[EXTRACTED RECORDS]
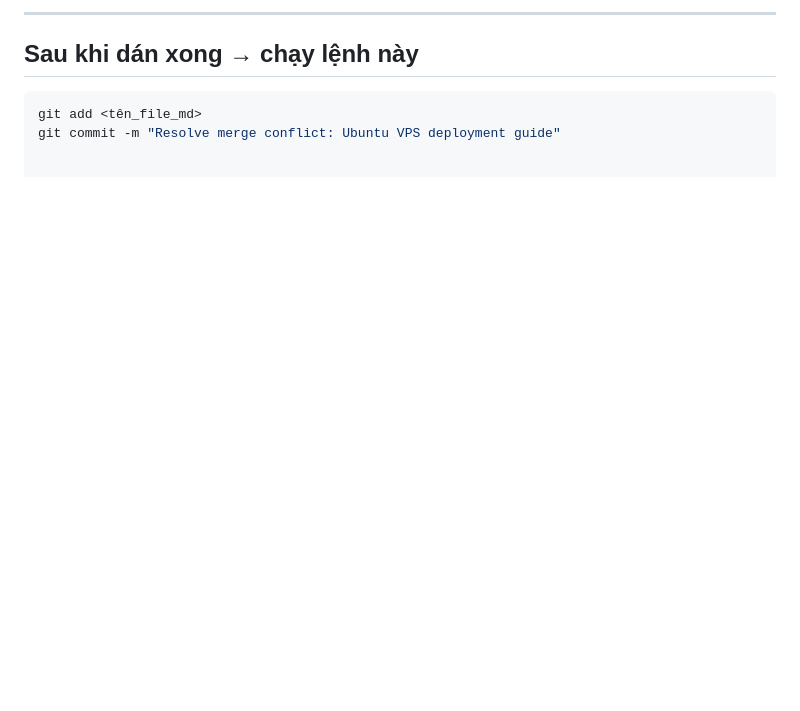
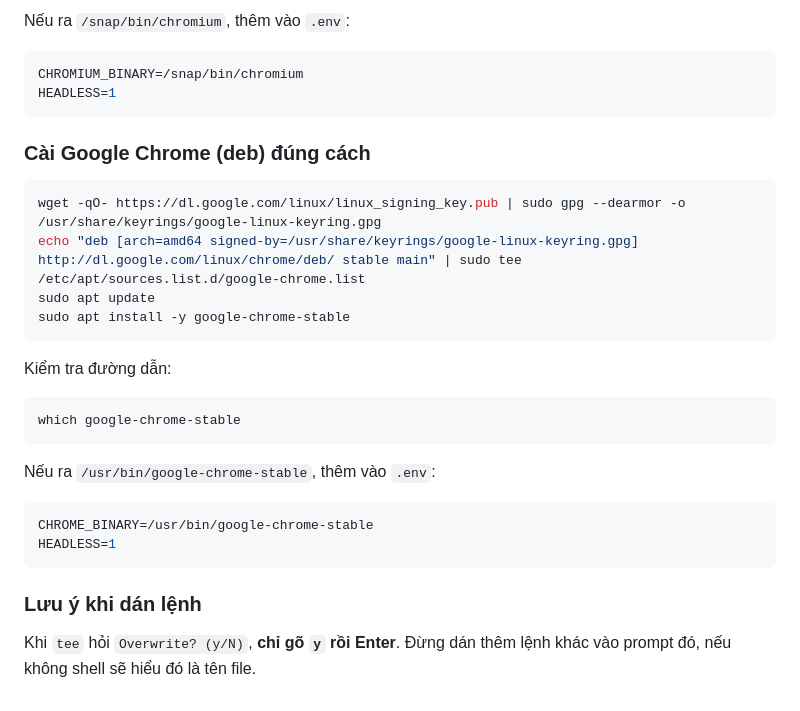
Before and after one commit to tuanminhh03/Get_code_and_family_netflix, a Markdown page: DEPLOYMENT_UBUNTU.md, the part around one of its changes. Drawn GitHub-style; blank space fills up the shorter version.

````diff
--- a/DEPLOYMENT_UBUNTU.md
+++ b/DEPLOYMENT_UBUNTU.md
@@ -122,7 +166,29 @@ python -m playwright install --with-deps
 
----
+Nếu ra `/snap/bin/chromium`, thêm vào `.env`:
+```env
+CHROMIUM_BINARY=/snap/bin/chromium
+HEADLESS=1
+```
 
-## Sau khi dán xong → chạy lệnh này
+### Cài Google Chrome (deb) đúng cách
 ```bash
-git add <tên_file_md>
-git commit -m "Resolve merge conflict: Ubuntu VPS deployment guide"
+wget -qO- https://dl.google.com/linux/linux_signing_key.pub | sudo gpg --dearmor -o /usr/share/keyrings/google-linux-keyring.gpg
+echo "deb [arch=amd64 signed-by=/usr/share/keyrings/google-linux-keyring.gpg] http://dl.google.com/linux/chrome/deb/ stable main" | sudo tee /etc/apt/sources.list.d/google-chrome.list
+sudo apt update
+sudo apt install -y google-chrome-stable
+```
+
+Kiểm tra đường dẫn:
+```bash
+which google-chrome-stable
+```
+
+Nếu ra `/usr/bin/google-chrome-stable`, thêm vào `.env`:
+```env
+CHROME_BINARY=/usr/bin/google-chrome-stable
+HEADLESS=1
+```
+
+### Lưu ý khi dán lệnh
+Khi `tee` hỏi `Overwrite? (y/N)`, **chỉ gõ `y` rồi Enter**.
+Đừng dán thêm lệnh khác vào prompt đó, nếu không shell sẽ hiểu đó là tên file.
````
Also changed, not shown: other parts of DEPLOYMENT_UBUNTU.md (+88 -44 lines).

[YOUR ASSIGNMENT]
With the pictures removed, return the listing above in its exact original wording.

[WRITTEN SOLUTION]
Before and after one commit to tuanminhh03/Get_code_and_family_netflix, a Markdown page: DEPLOYMENT_UBUNTU.md, the part around one of its changes. Drawn GitHub-style; blank space fills up the shorter version.

````diff
--- a/DEPLOYMENT_UBUNTU.md
+++ b/DEPLOYMENT_UBUNTU.md
@@ -122,7 +166,29 @@ python -m playwright install --with-deps
 
----
+Nếu ra `/snap/bin/chromium`, thêm vào `.env`:
+```env
+CHROMIUM_BINARY=/snap/bin/chromium
+HEADLESS=1
+```
 
-## Sau khi dán xong → chạy lệnh này
+### Cài Google Chrome (deb) đúng cách
 ```bash
-git add <tên_file_md>
-git commit -m "Resolve merge conflict: Ubuntu VPS deployment guide"
+wget -qO- https://dl.google.com/linux/linux_signing_key.pub | sudo gpg --dearmor -o /usr/share/keyrings/google-linux-keyring.gpg
+echo "deb [arch=amd64 signed-by=/usr/share/keyrings/google-linux-keyring.gpg] http://dl.google.com/linux/chrome/deb/ stable main" | sudo tee /etc/apt/sources.list.d/google-chrome.list
+sudo apt update
+sudo apt install -y google-chrome-stable
+```
+
+Kiểm tra đường dẫn:
+```bash
+which google-chrome-stable
+```
+
+Nếu ra `/usr/bin/google-chrome-stable`, thêm vào `.env`:
+```env
+CHROME_BINARY=/usr/bin/google-chrome-stable
+HEADLESS=1
+```
+
+### Lưu ý khi dán lệnh
+Khi `tee` hỏi `Overwrite? (y/N)`, **chỉ gõ `y` rồi Enter**.
+Đừng dán thêm lệnh khác vào prompt đó, nếu không shell sẽ hiểu đó là tên file.
````
Also changed, not shown: other parts of DEPLOYMENT_UBUNTU.md (+88 -44 lines).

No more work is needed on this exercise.